Case in point - I'm getting into an intense 3-month period where multiple threads all converge. Responsibilities for my classes, responsibilities for the new book (oh, you'll be hearing about that), responsibilities for my academic work - all of these are about to crash into each other for about 12 weeks. (Of course, I also have a house, marriage, friendships, and other relationships and commitments to attend to. It's going to be a hoot!)

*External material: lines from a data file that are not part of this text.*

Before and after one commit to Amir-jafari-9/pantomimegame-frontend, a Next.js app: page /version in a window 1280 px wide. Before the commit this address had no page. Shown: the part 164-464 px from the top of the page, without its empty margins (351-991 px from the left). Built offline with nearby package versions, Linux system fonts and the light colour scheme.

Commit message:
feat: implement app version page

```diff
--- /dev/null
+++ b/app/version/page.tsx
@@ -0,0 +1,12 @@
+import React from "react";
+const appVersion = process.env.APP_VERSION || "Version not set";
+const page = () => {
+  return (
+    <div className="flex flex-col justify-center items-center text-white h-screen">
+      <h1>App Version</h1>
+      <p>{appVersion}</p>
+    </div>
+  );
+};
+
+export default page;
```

Then, just over a week ago, I got a stark reminder that you must always be careful to check whether the things that are driving you are actually important or if they just look that way at first glance. My dad suffered a mild-ish stroke and everything needed to be dropped or postponed in order to deal with immediate, important issues. My dad's condition is stable and his prognosis is excellent, although it's going to take some time and patience is not a strong suit amongst my people. (Some would argue it's not even a card in our deck, but that can be disputed.) So FryDaddy held down the fort here and I spent most of the last eight days up at my parents', lifting that barge and toting that bale, and I'll return there in a couple of days.
I can do this because (a) it's spring break at my college, so I didn't have to cancel much; (b) all of my classes have an online component, so I simply explained to my students that they're grown-ups and here's what they need to do, so go to it; (c) I have a marvelously supportive husband who understands the importance of family; and (c) I've been working on "being French" for a while now, so I can prioritize better than I used to.
One thing that fell by the wayside, though, was my commitment to self-care. I've been eating bad food, relying heavily on coffee, sugar, and processed food-esque substances, sleeping poorly, and exercise was hurled to the wayside like a golden apple flung by a desperate Paris. (Oooh, Greek mythology reference!) But last night I had a chance to change that and I'm proud to say I took it.
modern form is a type of smooth swing dancing. Like all dance, it looks deceptively easy and the basic step isn't that hard, but the beauty of shag lies in the unspoken communication of the dancers as they improvise - and that IS hard! FryDaddy and I signed up for lessons - these are easy to find in our neck of the woods and they're not expensive - and started to learn the basic steps and turns. Around here, every little town has a shag group and we'd been invited to several get-togethers, but we always refused. Finally, we tried our steps out in public last night.
Now, the shag is a male-led dance and I kept anticipating the turns and not letting him lead, which results in a shambles. But we had fun, both dancing and socializing. We hope to keep it up and actually become members of the group. As I said, the groups are easy to find - just look here!
See how the pros do it . . .
I'm also keeping up with my "trying to learn French" goal. Turns out there's an informal group in town that meets once a month (the third Wednesday) at a local wine bar to chit-chat in a melange of French and English. They were VERY kind to the newbie and I could understand a word or two. (According to Memrise, the app I'm using, I've mastered 349 words. Not too shabby, since it turns out that with a vocabulary of about 600, you can stumble around. Fluency, of course, requires many, many more.)
I'm also working on a cross-stitch project - my first in decades - and I really am finding that doing these things keeps me better able to help my mom and the rest of my family during this difficult time. So honestly - don't overlook the importance of taking care of yourself! Wearing yourself down to a nub may make you a martyr, but that's all it's gonna get you.